Nutrition for Hoof Health

If your horse’s feet aren’t the best they could be, the missing ingredient may be in his diet.

A hoof in poor health, which could be a result of nutrition
Look familiar? If your horse’s feet are less than stellar despite good care, the culprit may be his diet. Photo by CameraCraft/Shutterstock

There’s no denying some horses have lucked out in the genetic lottery with indestructible feet. But if your horse isn’t one of these and struggles to grow a good hoof in spite of regular trims, a good exercise program and a sparklingly clean, dry stall, there may be more you can do, starting with looking into the nutrients that grow healthy feet from the inside out. However, since a horse’s hooves only grow about 1/3 of an inch per month, it can take up to a year to see if nutrition changes are helping hoof health.

The first place to focus is on simple nutrients, such as energy (calories). An underweight horse must direct his energy to the most vital organs, so hooves and coat can suffer as a result.

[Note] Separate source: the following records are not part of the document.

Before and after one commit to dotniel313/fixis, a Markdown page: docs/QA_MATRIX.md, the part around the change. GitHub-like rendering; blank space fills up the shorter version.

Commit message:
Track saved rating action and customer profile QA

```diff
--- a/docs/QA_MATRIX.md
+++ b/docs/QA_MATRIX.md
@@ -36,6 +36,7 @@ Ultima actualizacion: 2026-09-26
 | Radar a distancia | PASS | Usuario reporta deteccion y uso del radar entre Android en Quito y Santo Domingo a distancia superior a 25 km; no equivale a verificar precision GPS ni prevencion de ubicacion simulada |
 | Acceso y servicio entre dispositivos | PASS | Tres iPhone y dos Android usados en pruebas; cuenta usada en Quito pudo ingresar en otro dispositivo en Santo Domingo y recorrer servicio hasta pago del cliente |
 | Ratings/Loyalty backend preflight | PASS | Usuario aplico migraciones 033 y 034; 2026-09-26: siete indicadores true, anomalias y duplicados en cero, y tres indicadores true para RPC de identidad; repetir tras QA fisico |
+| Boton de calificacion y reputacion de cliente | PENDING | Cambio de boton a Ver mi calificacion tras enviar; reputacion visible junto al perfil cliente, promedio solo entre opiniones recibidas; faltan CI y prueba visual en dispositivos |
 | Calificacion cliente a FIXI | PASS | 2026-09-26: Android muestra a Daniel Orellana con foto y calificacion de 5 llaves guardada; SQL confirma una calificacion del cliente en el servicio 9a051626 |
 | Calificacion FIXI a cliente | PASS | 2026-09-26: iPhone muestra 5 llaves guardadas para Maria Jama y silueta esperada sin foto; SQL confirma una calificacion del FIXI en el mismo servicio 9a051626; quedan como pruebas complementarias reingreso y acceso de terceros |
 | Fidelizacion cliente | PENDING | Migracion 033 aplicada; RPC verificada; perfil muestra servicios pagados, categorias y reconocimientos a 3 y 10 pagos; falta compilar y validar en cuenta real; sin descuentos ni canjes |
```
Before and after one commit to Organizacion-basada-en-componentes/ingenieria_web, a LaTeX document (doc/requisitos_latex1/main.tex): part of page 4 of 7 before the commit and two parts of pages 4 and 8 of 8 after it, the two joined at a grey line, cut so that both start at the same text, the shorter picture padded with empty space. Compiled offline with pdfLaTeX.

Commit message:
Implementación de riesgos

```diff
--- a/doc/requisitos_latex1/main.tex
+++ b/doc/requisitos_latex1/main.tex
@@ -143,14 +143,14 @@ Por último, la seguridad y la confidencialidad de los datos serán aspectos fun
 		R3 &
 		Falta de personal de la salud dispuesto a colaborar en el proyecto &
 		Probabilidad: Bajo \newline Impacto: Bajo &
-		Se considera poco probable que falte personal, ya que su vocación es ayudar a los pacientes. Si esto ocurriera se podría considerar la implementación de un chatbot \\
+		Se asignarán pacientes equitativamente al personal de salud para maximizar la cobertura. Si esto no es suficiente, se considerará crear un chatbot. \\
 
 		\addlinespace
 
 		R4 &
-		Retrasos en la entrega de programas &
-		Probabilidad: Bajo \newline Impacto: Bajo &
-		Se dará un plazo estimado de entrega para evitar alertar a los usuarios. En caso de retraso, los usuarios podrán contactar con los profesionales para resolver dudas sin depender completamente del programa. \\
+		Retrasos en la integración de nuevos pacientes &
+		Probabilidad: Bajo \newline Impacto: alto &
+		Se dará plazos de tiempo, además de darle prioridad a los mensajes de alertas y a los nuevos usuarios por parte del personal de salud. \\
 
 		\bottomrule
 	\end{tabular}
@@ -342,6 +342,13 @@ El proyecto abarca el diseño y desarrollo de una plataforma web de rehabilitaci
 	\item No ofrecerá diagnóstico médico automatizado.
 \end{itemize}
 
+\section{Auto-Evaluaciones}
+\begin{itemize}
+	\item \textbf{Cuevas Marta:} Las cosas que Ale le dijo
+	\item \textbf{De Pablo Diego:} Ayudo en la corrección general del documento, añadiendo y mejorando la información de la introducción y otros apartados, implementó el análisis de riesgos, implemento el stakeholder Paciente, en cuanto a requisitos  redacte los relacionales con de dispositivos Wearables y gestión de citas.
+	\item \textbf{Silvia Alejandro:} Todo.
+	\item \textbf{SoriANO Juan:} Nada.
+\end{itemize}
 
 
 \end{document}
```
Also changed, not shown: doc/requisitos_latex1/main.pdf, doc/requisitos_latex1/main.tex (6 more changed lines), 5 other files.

An obese horse is at higher risk of laminitis, which is very destructive to feet in both the short and long term.

A farrier works on a horse's foot
No matter how good the diet, your horse’s feet need regular trimming and good footing to stay at their best. Photo by JNix/Shutterstock

There are dozens of micronutrients present in a horse’s diet. It’s best not to fiddle with them except under the guidance of an equine nutritionist, as imbalance and excess can cause more problems than they solve. For most horse owners, feeding good-quality hay (or pasture) with a concentrate or ration balancer formulated specifically for horses and fed per label directions is the safest way to balance vitamin, mineral and protein input.

If you are curious to learn more about how nutrition can help contribute to hoof health and how, focusing on specific nutrients, then read on.


Fat: Fat creates a barrier to keep fungi and bacteria from entering the hoof horn. Given a gradual adjustment period, horses do very well with supplementary fat or oil in the diet, and it’s also a good way to put weight on hard keepers without increasing dietary sugar or starch.

Protein: Protein is made up of 20 building blocks called amino acids. “Essential” amino acids are those your horse cannot produce and must get from his diet. If he is missing one or more essential amino acids, he can’t make full use of the protein in his diet, which is used to make muscle, hair, and hoof cells.

The first limiting amino acid is lysine, followed by methionine and then threonine. This means that if deficient in lysine, a horse can’t use any more methionine. And if he has enough lysine but insufficient methionine, he can’t use more threonine, et cetera.

Signs of essential amino acid deficiencies can include joint, ligament and tendon breakdown (lysine); cracking, crumbling hooves and poor hair coat (methionine); and poor body condition, poor topline muscling and lack of energy (threonine).

But this doesn’t mean you should dump tons of extra protein into your horse’s diet. That can be hard on the kidneys for horses with decreased kidney function or insufficient water intake. Plus, even a healthy horse will just excrete whatever is not needed in what we like to call “expensive urine.” When shopping for supplemental protein, always check that it includes the first three limiting amino acids.


Biotin (vitamin B7): One of the more well-studied nutrients for hoof health, biotin is thought to help enhance hoof growth rate and hoof wall quality. Biotin contains sulfur, which strengthens the bond between collagen strands in the hoof wall.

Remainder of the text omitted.